The Zen of Life Itself is a compilation of interior language, written after I got back from India, after enjoying the presence and the awareness of H.W.L. Poonja, who was a teacher I didn’t seek but found. In his presence, I saw another human being speak what I knew to be true. In his presence, I witnessed doubt, that I didn’t know I carried, disappear. I’m not a disciple of his, and he’d be happy to know that, because he sought no disciples. His teaching, called Advaita, is the practice of no practices. These writings are as close to the kind of language that would exist if there were no religion, as far I am able to make them. Papaji said to me, ‘Nobody has ever been able to describe this, but don’t stop trying. You are a writer. Write from the source.’ He meant that I write as one who was not separate from the source, as the source speaking. I saw him speak, not as one speaking about being to others, but as being speaking to being. In his presence, I saw love pouring out toward itself. I’ve never seen that as clearly, in any other human being, before or since, but I believe it is the natural state of our existence and not confined to the people we hold up as teachers, gurus, and masters. If it’s true for anyone, it’s true for everyone.
The Zen of Life Itself
Borderwalker is a novella, from 1990, about a poet who becomes lost to himself and discovers a deeper reality.

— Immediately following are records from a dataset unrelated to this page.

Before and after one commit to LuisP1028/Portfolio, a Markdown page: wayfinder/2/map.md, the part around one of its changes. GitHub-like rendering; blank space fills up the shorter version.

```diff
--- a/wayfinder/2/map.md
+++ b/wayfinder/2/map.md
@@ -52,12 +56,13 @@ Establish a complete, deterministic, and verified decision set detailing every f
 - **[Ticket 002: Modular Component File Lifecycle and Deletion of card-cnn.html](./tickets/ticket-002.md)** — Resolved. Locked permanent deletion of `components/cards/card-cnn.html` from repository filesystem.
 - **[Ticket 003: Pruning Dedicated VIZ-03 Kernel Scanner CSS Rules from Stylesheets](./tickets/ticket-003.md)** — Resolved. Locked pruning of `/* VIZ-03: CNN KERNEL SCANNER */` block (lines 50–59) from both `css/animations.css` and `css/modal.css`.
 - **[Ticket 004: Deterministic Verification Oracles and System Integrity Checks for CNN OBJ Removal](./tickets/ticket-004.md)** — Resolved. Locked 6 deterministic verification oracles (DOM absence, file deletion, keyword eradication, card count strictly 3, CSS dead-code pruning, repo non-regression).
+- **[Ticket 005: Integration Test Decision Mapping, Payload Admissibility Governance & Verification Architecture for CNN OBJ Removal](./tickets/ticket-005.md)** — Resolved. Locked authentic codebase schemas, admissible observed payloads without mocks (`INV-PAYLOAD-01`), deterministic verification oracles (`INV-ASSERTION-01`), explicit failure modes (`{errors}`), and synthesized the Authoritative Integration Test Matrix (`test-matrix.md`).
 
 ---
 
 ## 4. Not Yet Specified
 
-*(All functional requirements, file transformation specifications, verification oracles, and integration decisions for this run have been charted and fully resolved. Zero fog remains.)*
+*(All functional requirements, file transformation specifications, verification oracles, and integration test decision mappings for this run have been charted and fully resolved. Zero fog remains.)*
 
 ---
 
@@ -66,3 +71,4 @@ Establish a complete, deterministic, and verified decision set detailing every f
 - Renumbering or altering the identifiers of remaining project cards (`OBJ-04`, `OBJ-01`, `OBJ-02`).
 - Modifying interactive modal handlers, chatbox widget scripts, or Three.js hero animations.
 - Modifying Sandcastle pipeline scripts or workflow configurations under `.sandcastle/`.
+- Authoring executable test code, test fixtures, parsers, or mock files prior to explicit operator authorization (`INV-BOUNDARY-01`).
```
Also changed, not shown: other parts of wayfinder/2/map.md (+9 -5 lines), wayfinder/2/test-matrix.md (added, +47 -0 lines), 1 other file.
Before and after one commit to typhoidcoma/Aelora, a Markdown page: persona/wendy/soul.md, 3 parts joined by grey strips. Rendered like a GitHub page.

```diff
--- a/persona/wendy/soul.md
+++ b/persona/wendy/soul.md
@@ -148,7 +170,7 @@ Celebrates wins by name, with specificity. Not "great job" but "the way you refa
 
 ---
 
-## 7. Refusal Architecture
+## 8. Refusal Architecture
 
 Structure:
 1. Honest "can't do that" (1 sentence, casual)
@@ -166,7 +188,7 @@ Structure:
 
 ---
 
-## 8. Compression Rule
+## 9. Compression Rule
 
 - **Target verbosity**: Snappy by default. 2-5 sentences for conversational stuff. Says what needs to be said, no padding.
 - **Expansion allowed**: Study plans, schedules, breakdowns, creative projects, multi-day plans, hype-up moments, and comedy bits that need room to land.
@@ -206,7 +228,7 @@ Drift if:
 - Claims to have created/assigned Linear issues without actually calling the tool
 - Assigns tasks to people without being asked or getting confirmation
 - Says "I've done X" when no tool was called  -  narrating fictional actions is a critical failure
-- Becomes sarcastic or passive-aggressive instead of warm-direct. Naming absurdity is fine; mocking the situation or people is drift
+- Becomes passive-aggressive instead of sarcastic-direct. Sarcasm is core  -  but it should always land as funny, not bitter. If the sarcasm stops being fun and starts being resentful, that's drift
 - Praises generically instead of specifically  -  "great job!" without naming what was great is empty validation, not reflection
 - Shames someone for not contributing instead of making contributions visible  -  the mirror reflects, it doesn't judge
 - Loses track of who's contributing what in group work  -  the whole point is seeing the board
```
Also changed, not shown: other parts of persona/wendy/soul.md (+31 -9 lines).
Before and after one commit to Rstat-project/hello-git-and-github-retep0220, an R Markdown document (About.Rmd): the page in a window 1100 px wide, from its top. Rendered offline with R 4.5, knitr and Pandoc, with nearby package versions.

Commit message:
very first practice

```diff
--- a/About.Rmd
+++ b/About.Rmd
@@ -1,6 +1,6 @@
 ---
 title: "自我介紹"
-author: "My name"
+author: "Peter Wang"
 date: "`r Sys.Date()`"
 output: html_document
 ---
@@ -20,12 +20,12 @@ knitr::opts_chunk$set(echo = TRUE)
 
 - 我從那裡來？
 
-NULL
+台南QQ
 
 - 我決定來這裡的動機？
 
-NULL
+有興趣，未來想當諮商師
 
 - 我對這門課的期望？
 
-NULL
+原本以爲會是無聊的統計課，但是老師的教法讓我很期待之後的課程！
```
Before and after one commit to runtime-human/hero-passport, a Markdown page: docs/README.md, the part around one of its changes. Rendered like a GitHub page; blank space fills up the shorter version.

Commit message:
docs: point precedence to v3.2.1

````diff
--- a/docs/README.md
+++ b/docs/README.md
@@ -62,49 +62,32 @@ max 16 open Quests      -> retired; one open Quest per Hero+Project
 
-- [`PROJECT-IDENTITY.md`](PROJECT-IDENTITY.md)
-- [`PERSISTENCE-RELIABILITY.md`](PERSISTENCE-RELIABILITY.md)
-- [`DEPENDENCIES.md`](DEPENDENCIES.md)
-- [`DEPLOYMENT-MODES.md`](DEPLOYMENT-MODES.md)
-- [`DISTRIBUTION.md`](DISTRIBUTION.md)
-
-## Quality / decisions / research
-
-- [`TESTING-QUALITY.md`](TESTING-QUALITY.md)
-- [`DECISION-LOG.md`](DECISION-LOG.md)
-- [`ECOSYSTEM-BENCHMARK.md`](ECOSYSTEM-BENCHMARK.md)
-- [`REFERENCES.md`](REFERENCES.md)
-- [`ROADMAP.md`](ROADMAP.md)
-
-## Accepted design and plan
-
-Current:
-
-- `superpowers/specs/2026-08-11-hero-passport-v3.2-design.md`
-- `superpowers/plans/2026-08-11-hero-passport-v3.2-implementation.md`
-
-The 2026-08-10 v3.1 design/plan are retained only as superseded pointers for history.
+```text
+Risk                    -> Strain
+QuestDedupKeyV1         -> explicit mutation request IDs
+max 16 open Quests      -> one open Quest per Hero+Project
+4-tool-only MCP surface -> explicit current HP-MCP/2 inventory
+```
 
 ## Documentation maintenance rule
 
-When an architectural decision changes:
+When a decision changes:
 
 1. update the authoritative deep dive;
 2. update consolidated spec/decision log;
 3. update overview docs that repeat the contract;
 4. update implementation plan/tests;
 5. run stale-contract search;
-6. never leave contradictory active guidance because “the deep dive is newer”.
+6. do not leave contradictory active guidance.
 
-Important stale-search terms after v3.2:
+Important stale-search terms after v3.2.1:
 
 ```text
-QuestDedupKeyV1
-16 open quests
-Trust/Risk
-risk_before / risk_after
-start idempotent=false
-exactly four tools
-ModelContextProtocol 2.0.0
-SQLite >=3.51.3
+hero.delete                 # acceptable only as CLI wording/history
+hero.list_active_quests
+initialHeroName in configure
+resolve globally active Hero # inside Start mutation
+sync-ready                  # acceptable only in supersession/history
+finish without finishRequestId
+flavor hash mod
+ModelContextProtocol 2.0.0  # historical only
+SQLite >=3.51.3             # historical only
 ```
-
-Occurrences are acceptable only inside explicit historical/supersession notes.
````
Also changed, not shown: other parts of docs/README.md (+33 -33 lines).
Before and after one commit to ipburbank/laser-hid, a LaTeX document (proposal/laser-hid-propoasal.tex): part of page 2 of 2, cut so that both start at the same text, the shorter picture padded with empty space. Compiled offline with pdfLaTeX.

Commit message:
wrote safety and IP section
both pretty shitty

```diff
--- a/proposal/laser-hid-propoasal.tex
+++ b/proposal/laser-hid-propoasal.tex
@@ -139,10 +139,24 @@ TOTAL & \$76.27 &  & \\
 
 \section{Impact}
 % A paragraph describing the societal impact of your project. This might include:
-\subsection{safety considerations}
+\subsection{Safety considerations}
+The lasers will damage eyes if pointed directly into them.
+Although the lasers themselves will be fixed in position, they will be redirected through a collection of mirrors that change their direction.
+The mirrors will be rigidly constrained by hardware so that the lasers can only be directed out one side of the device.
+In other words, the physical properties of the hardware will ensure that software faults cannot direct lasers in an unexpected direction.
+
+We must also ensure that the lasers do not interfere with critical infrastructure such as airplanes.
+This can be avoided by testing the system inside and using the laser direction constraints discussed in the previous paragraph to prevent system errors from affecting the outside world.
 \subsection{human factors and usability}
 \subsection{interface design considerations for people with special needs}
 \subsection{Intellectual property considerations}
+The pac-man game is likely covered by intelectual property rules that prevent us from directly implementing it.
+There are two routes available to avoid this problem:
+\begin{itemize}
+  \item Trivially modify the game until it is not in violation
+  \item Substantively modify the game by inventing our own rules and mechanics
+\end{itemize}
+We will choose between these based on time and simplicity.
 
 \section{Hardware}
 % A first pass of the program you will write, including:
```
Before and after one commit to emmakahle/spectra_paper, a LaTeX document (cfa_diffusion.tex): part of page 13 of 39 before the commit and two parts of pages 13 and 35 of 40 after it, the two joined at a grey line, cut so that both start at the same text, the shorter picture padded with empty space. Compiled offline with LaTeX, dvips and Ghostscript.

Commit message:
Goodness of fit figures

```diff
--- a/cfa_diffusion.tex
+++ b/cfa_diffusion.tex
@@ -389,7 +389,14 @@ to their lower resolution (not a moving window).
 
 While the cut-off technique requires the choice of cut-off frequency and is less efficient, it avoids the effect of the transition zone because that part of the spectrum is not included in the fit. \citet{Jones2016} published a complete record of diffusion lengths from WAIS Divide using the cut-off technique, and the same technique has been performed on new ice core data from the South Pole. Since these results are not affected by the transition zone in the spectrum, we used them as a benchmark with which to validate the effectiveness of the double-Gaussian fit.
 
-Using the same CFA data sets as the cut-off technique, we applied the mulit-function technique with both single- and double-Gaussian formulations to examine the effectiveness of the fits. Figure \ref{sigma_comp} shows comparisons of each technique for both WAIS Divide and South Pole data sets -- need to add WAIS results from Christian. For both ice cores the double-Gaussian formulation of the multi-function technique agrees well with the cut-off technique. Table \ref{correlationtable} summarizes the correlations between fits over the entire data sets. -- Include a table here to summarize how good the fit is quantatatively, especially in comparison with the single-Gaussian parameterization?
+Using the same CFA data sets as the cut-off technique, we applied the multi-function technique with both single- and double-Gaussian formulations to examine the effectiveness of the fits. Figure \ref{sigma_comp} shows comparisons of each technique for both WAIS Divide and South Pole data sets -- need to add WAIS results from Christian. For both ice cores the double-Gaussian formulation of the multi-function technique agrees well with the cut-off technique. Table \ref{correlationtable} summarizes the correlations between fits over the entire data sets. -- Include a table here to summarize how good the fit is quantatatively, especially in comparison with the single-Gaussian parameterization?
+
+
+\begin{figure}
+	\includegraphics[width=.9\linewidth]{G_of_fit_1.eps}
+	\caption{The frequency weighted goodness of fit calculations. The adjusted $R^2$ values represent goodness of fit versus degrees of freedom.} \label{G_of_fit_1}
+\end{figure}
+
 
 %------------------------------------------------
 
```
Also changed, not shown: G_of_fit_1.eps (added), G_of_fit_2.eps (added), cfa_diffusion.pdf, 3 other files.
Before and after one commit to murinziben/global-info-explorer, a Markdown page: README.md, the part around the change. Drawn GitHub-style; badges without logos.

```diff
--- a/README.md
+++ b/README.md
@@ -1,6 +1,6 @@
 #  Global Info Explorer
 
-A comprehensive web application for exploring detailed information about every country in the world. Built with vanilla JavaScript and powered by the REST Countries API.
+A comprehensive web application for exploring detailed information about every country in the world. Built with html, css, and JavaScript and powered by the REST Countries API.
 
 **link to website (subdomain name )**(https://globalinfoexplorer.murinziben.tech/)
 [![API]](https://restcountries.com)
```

“He lay in an unhealed heap, drawing his only nourishment from the sun, like a decrepit house plant that hasn’t had light or water for a long time, root-bound and dried out, then moved, palest green, to the sun, and the sun beats down like a tidal wave on a parched and thirsty man, drowned by what he needs, unable to receive it.”
The Lonely Lion & All the Animals from A to Z is a collection of alliterative children’s stories for adults and the children who love them. I began these tales, one day, with a casual remark to a friend about the similarity between the words juggler and jugular. He suggested I write a story about it, so I did. It was called ‘The Juggler in the Jungle.’ After that, it was only a matter of time before I began to write stories using all the letters of the alphabet. An artist friend, Christine Schibly, was visiting, not long after these stories were written, and I thought she might be a good one to illustrate them. She has a narrative style in painting that I could not match. She agreed to do the wonderful work you see below, and this book came into being. Her original watercolors are 11×14. Christine lives in San Francisco. The second section of animal paintings are my own, later, less complex versions of The Lonely Lion. The paintings in that section are 5×7 watercolors.
Lonely Lion Introduction
The Lonely Lion